[Start of Attachment]

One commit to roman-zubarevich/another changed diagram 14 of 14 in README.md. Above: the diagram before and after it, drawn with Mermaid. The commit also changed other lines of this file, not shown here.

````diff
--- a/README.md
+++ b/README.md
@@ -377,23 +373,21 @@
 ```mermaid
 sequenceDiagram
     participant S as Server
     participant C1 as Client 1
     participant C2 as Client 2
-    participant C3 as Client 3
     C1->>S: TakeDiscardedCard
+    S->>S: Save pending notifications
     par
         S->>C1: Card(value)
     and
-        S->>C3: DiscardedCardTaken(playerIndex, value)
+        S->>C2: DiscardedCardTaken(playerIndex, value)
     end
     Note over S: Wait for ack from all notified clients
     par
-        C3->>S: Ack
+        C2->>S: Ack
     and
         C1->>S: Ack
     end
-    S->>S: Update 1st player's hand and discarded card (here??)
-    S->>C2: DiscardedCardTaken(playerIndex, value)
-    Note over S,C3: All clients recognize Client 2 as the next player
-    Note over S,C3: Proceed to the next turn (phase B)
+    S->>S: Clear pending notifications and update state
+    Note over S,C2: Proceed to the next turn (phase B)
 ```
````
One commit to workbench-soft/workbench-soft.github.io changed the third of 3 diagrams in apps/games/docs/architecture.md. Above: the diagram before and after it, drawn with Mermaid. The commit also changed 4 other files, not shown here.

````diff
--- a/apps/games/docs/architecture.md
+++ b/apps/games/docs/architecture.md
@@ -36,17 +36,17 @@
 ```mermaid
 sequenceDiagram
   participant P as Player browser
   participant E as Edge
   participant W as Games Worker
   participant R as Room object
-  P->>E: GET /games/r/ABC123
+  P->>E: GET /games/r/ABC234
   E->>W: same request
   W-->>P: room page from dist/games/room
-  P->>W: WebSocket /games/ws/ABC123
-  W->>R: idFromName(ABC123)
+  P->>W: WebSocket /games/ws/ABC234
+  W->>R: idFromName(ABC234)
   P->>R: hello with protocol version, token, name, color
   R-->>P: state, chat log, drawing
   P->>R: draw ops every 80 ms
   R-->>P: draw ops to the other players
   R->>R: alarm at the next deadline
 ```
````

[End of Attachment]

> **Exercise instructions**
Each record must be duplicated exactly, with none missing.

> **Answer space**
One commit to roman-zubarevich/another changed diagram 14 of 14 in README.md. Above: the diagram before and after it, drawn with Mermaid. The commit also changed other lines of this file, not shown here.

````diff
--- a/README.md
+++ b/README.md
@@ -377,23 +373,21 @@
 ```mermaid
 sequenceDiagram
     participant S as Server
     participant C1 as Client 1
     participant C2 as Client 2
-    participant C3 as Client 3
     C1->>S: TakeDiscardedCard
+    S->>S: Save pending notifications
     par
         S->>C1: Card(value)
     and
-        S->>C3: DiscardedCardTaken(playerIndex, value)
+        S->>C2: DiscardedCardTaken(playerIndex, value)
     end
     Note over S: Wait for ack from all notified clients
     par
-        C3->>S: Ack
+        C2->>S: Ack
     and
         C1->>S: Ack
     end
-    S->>S: Update 1st player's hand and discarded card (here??)
-    S->>C2: DiscardedCardTaken(playerIndex, value)
-    Note over S,C3: All clients recognize Client 2 as the next player
-    Note over S,C3: Proceed to the next turn (phase B)
+    S->>S: Clear pending notifications and update state
+    Note over S,C2: Proceed to the next turn (phase B)
 ```
````
One commit to workbench-soft/workbench-soft.github.io changed the third of 3 diagrams in apps/games/docs/architecture.md. Above: the diagram before and after it, drawn with Mermaid. The commit also changed 4 other files, not shown here.

````diff
--- a/apps/games/docs/architecture.md
+++ b/apps/games/docs/architecture.md
@@ -36,17 +36,17 @@
 ```mermaid
 sequenceDiagram
   participant P as Player browser
   participant E as Edge
   participant W as Games Worker
   participant R as Room object
-  P->>E: GET /games/r/ABC123
+  P->>E: GET /games/r/ABC234
   E->>W: same request
   W-->>P: room page from dist/games/room
-  P->>W: WebSocket /games/ws/ABC123
-  W->>R: idFromName(ABC123)
+  P->>W: WebSocket /games/ws/ABC234
+  W->>R: idFromName(ABC234)
   P->>R: hello with protocol version, token, name, color
   R-->>P: state, chat log, drawing
   P->>R: draw ops every 80 ms
   R-->>P: draw ops to the other players
   R->>R: alarm at the next deadline
 ```
````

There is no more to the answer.